Leon and others have been amazed by the kindness of strangers, who have donated food and clothing and have even offered free haircuts.
It was a sign, they said, of just how much the US has to offer.
“I’ve never had this many clothes in my entire life,” said Eduardo Tapia, 28, a gay man traveling with his boyfriend. Back in Venezuela, Tapia said, “I was so hungry I sometimes ate banana peels.”
Jose Ibarra, who owns a cabinet-making company in Albuquerque, four hours away, had come to the camp to see if he could help.
He said he had friends in construction back in New Mexico who were desperate for workers.
“I could easily place about 20 people with a job,” Ibarra said. “But the question is how to get them out of here.”
Biden’s tour of the border did not take him through the stretch of downtown El Paso where most of the migrants have been staying. He stopped to walk along an 18-foot-high section of mesh border fence, through which the homes of Juarez were visible.

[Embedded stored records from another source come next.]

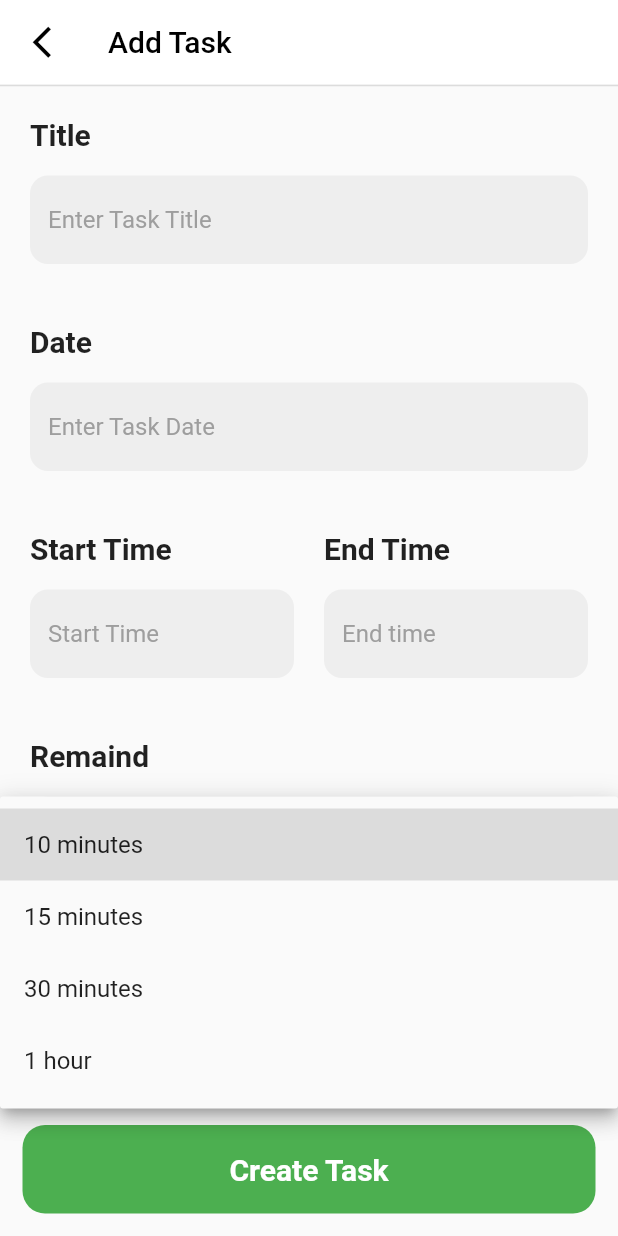
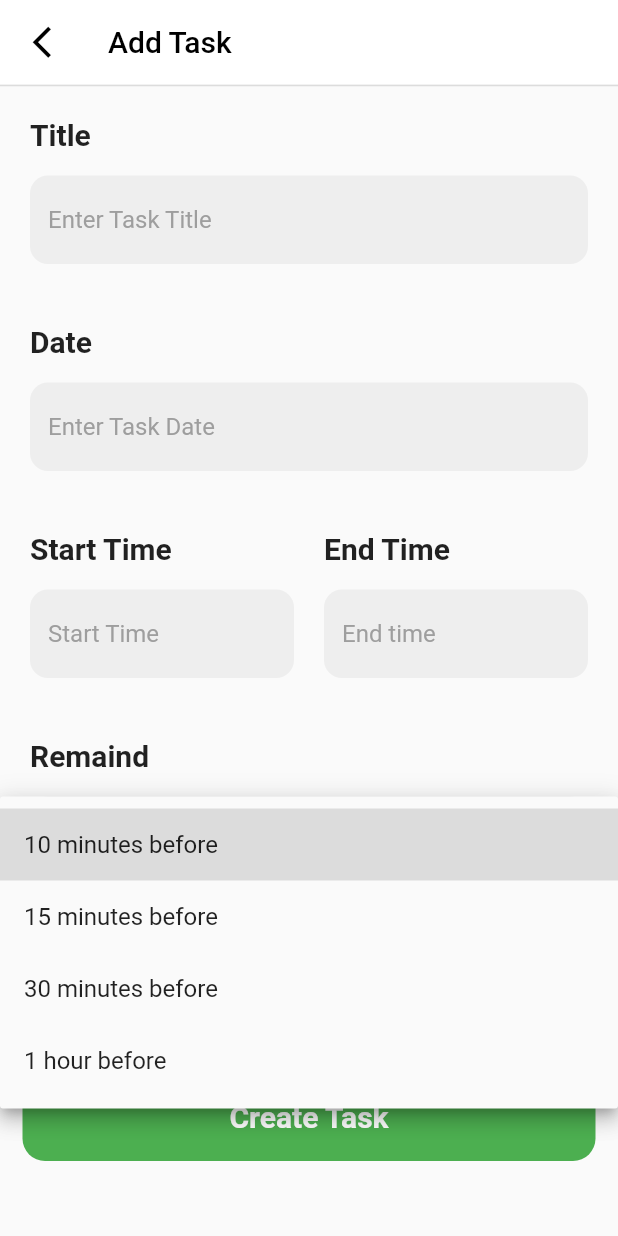
Before and after one commit to MohamedElMelige/projectPhase1, a Flutter app: the AddTask screen opened directly, after a tap on "Remaid", on a phone screen of 412 x 824 dp. Run offline on Flutter 3.47's test engine with Material 2 defaults, Android fonts, the phone set to English and light mode, and no system bars; our stand-ins replace flutter_bloc, sqflite; accounts and stored records are empty.

Commit message:
New Updates

```diff
--- a/lib/layout/add_task.dart
+++ b/lib/layout/add_task.dart
@@ -25,12 +25,13 @@ class _AddTaskState extends State<AddTask> {
   var endTimeController = TextEditingController();
 
   TimeOfDay endTime =TimeOfDay.now();
+  TimeOfDay startTime =TimeOfDay.now();
 
   List<ReminderModel> reminderList = [
-    ReminderModel(reminder: '10 minutes', minutes: 10),
-    ReminderModel(reminder: '15 minutes', minutes: 15),
-    ReminderModel(reminder: '30 minutes', minutes: 30),
-    ReminderModel(reminder: '1 hour', minutes: 60),
+    ReminderModel(reminder: '10 minutes before', minutes: 10),
+    ReminderModel(reminder: '15 minutes before', minutes: 15),
+    ReminderModel(reminder: '30 minutes before', minutes: 30),
+    ReminderModel(reminder: '1 hour before', minutes: 60),
   ];
 
   @override
@@ -61,7 +62,8 @@ class _AddTaskState extends State<AddTask> {
             // TODO: implement listener
           },
           builder: (context, state) {
-            return  Column(
+            return  SingleChildScrollView(
+              child: Column(
                   children: [
                     const Divider(height: 2, thickness: 1),
                     Padding(
@@ -119,7 +121,7 @@ class _AddTaskState extends State<AddTask> {
                                     onTap: () {
                                       showTimePicker(
                                               context: context,
-                                            initialTime: TimeOfDay.now())
+                                              initialTime: startTime)
                                           .then((value) {
                                         startTimeController.text =
                                             value!.format(context);
@@ -151,8 +153,12 @@ class _AddTaskState extends State<AddTask> {
                                               context: context,
                                               initialTime: endTime)
                                           .then((value) {
-                                      endTimeController.text =
-                                          value!.format(context);
+                                            if (value!.hour>startTime.hour && value.minute>startTime.minute) {
+                                              endTimeController.text=value.format(context);
+                                            }  else{
+                                             return 'End time should be greater than start time';
+                                            }
+
                                       });
                                     },
                                     head: 'End Time',
@@ -219,13 +225,14 @@ class _AddTaskState extends State<AddTask> {
                         ),
                       ),
                     ),
-                  const Spacer(),
+                    SizedBox(height: 85,),
                     Container(
                       margin: const EdgeInsets.all(15),
                       width: double.infinity,
                       child: MyButton(text: 'Create Task', onPressed:(){} ,),
                     )
                   ],
+                ),
             );
           },
         ),
```
Lines whose indentation alone changed are shown as unchanged.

The one thing that everyone he encountered seemed to agree on was that more resources were needed.
That’s what he learned from meeting with border agents, and what humanitarian aid workers told him.
“If I could wave the wand, what should I do?” Biden asked an employee at the El Paso County Migrant Services Center, which offers food and clothing to migrants who have been released by the Border Patrol. The answer was more funding.
Biden left El Paso on Sunday evening and headed to Mexico City for a two-day summit with Mexican President Andrés Manuel López Obrador and Canadian Prime Minister Justin Trudeau.
This story originally appeared in Los Angeles Times.